→ Required action
Whenever a line in the entries below contains the string "empty", copy that line.

Top of Data shown

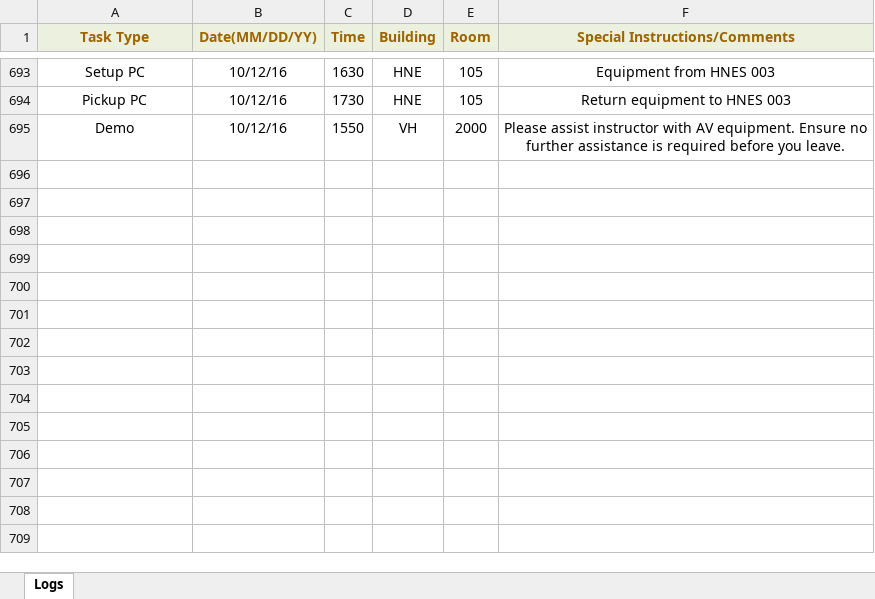
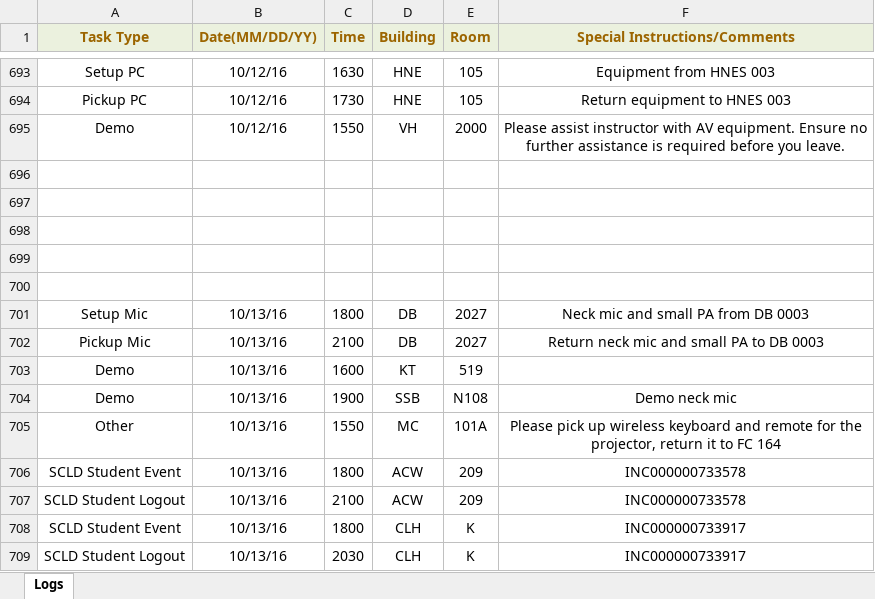
Before and after one commit to jhanperera/ClassOpsLogCreator, an Excel workbook: CLASSOPS/Raul/Raul's Log.xlsx, sheet Logs, drawn as a sheet; only a part is shown, gaps mark what is left out; values as stored, in another font and other column widths than the file's, no borders; the diff names each change by its address in the sheet, - before the commit and + after, or states it on an @@ line.

```diff
--- a/CLASSOPS/Raul/Raul's Log.xlsx (sheet Logs)
+++ b/CLASSOPS/Raul/Raul's Log.xlsx (sheet Logs)
+row 696: (empty)
+row 697: (empty)
+row 698: (empty)
+row 699: (empty)
+row 700: (empty)
+row 701: Setup Mic | 10/13/16 | 1800 | DB | 2027 | Neck mic and small PA from DB 0003
+row 702: Pickup Mic | 10/13/16 | 2100 | DB | 2027 | Return neck mic and small PA to DB 0003
+row 703: Demo | 10/13/16 | 1600 | KT | 519
+row 704: Demo | 10/13/16 | 1900 | SSB | N108 | Demo neck mic
+row 705: Other | 10/13/16 | 1550 | MC | 101A | Please pick up wireless keyboard and remote for the projector, return it to FC 164
+row 706: SCLD Student Event | 10/13/16 | 1800 | ACW | 209 | INC000000733578
+row 707: SCLD Student Logout | 10/13/16 | 2100 | ACW | 209 | INC000000733578
+row 708: SCLD Student Event | 10/13/16 | 1800 | CLH | K | INC000000733917
+row 709: SCLD Student Logout | 10/13/16 | 2030 | CLH | K | INC000000733917
```
Also changed, not shown: CLASSOPS/Derek/Derek's Log.xlsx, CLASSOPS/Jeannine/Jeannine's log.xlsx, 26 other files.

Bottom of Data shown

→ Result for this exercise
+row 696: (empty)
+row 697: (empty)
+row 698: (empty)
+row 699: (empty)
+row 700: (empty)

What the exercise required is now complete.